Master regulator of liver metabolism identified during infection
Researchers at the CeMM Research Center for Molecular Medicine of the Austrian Academy of Sciences identified a key mechanism for how antiviral immune responses reprogram liver metabolism. Their recent study, which was published in the renowned scientific journal Immunity, investigated the communication between inflammation and liver metabolism during chronic viral infection.
Surprisingly, the antiviral cytokine type I interferon (IFN-I) was found to be a master regulator of metabolic pathways in liver cells. The researchers focused on the urea cycle, a central metabolic node, and found that it is disrupted by IFN-I during viral infection. This led to altered serum metabolite concentrations which regulated antiviral immunity and reduced liver pathology.
The liver is a crucial organ for systemic metabolism in our body. Apart from the turnover of biomolecules and drug metabolism, the liver's main function is the removal of toxic substances from the organism. Hepatocytes, or liver cells, are the most abundant cell type and functional unit of the liver. They are metabolic powerhouses in the healthy organism, but they also serve as important immune signaling platforms during infections. As such, they have the potential to react to a range of cytokines—small molecules that are essential for the coordination of immune responses.
Previous studies in the field of immunology and metabolism, or immunometabolism, unveiled groundbreaking mechanisms about how cells of the immune system need to adjust their metabolism to perform their functions to fight pathogens and cancer. Building on this, Andreas Bergthaler and his group at CeMM aimed to study the immunometabolic changes that occur in the whole organism during infection.

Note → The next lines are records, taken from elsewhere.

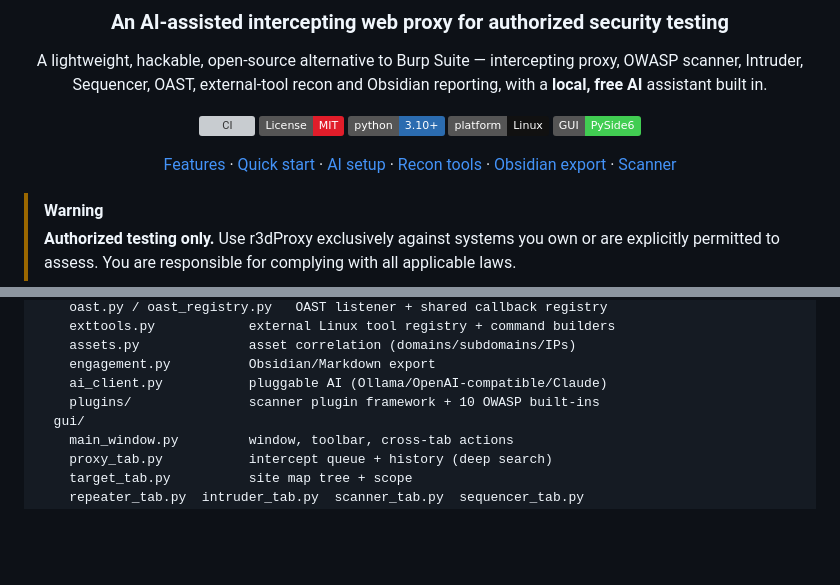
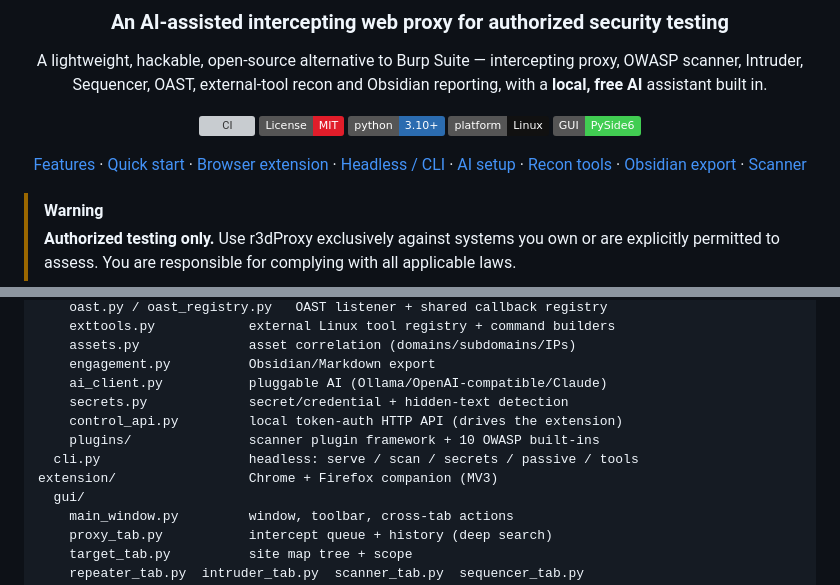
Before and after one commit to 0x1Ray/r3dProxy, a Markdown page: README.md, 2 parts joined by grey strips. Drawn GitHub-style; badges without logos; blank space fills up the shorter version; grey boxes are pictures that could not be loaded.

```diff
--- a/README.md
+++ b/README.md
@@ -14,7 +14,8 @@ Obsidian reporting, with a **local, free AI** assistant built in.
 [![Platform: Linux](https://img.shields.io/badge/platform-Linux-111.svg)](#)
 [![Built with PySide6](https://img.shields.io/badge/GUI-PySide6-41cd52.svg)](https://doc.qt.io/qtforpython/)
 
-[Features](#-features) · [Quick start](#-quick-start) · [AI setup](#-ai-assistant-required) ·
+[Features](#-features) · [Quick start](#-quick-start) · [Browser extension](#-browser-extension-live-companion) ·
+[Headless / CLI](#-headless-mode--cli) · [AI setup](#-ai-assistant-required) ·
 [Recon tools](#-external-recon-tools) · [Obsidian export](#-engagement-notes-obsidian) ·
 [Scanner](#-scanner--owasp-plugins)
 
@@ -274,7 +320,11 @@ r3dproxy/
     assets.py              asset correlation (domains/subdomains/IPs)
     engagement.py          Obsidian/Markdown export
     ai_client.py           pluggable AI (Ollama/OpenAI-compatible/Claude)
+    secrets.py             secret/credential + hidden-text detection
+    control_api.py         local token-auth HTTP API (drives the extension)
     plugins/               scanner plugin framework + 10 OWASP built-ins
+  cli.py                   headless: serve / scan / secrets / passive / tools
+extension/                 Chrome + Firefox companion (MV3)
   gui/
     main_window.py         window, toolbar, cross-tab actions
     proxy_tab.py           intercept queue + history (deep search)
```
Also changed, not shown: other parts of README.md (+46 -1 lines), extension/icon.png (added), 13 other files.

They particularly focused on the liver due to its important role in controlling systemic metabolism.
To dissect the involved complex processes, the authors took advantage of the benchmark model of chronic infection, the lymphocytic choriomeningitis virus (LCMV). Research with LCMV had already led to fundamental insights into immunology over the past 80 years, and notably contributed to three Nobel Prizes. Among them is the 2018 Nobel Prize in Physiology or Medicine, which was awarded to James Allison and Tasuku Honjo for their discoveries relating to the revolutionary new cancer immunotherapies which exploit the body's own immune killer cells, or CD8 T cells.
The present study by Alexander Lercher, Anannya Bhattacharya et al. is the result of cross-disciplinary collaborations with researchers from the Medical University of Vienna and the University of Veterinary Medicine in Vienna (Austria), as well as from the Hannover Medical School (Germany), the Cantonal Hospital St. Gallen (Switzerland) and the company Bio-Cancer Treatment International Ltd (China). The study was designed as an integrative unbiased approach to investigate the molecular changes in the liver during chronic infection. Next to expected inflammatory changes, the authors identified intriguing changes in hepatocyte metabolism. Many central metabolic pathways, among them the urea cycle, were found to be repressed upon infection. The urea cycle is essential to remove toxic ammonia from the body to prevent brain damage.
Surprisingly, the researchers identified the antiviral cytokine signaling pathway of type I interferons (IFN-I) as a regulator of the urea cycle. This resulted in altered blood concentrations of the amino acids arginine and ornithine. "A key experiment for us was that when we removed the receptor for IFN-I on the surface of hepatocytes, we didn't see these metabolic changes anymore," says Alexander Lercher, first author of the study and Ph.D. student in the laboratory of CeMM Principal Investigator Andreas Bergthaler. The systemic changes of arginine and ornithine were found to inhibit antiviral CD8 T cell responses and to reduce liver damage.
One of the most important revelations of this study was the identification of IFN-I signaling as a master regulator for the repression of metabolic processes in hepatocytes upon infection. "We were really surprised that an antiviral molecule affects such vital biological processes as the urea cycle during infection," says Michael Trauner, co-author of the study and head of the Department of Gastroenterology and Hepatology at the Medical University of Vienna. Together, these findings shed new light on how the body's immune system evolved to regulate liver metabolism that modulate CD8 T cell responses and reduce collateral tissue damage during infection.
Andreas Bergthaler explains, "We regard this study as an important contribution to the field of systemic immunometabolism. It also highlights the central role of the liver for our immune system and how organs of the body communicate through metabolites." In the future, such findings may be exploited to therapeutically intervene with the regulation of metabolic processes to modulate CD8 T cell responses in diverse diseases such as infection, cancer and autoimmunity.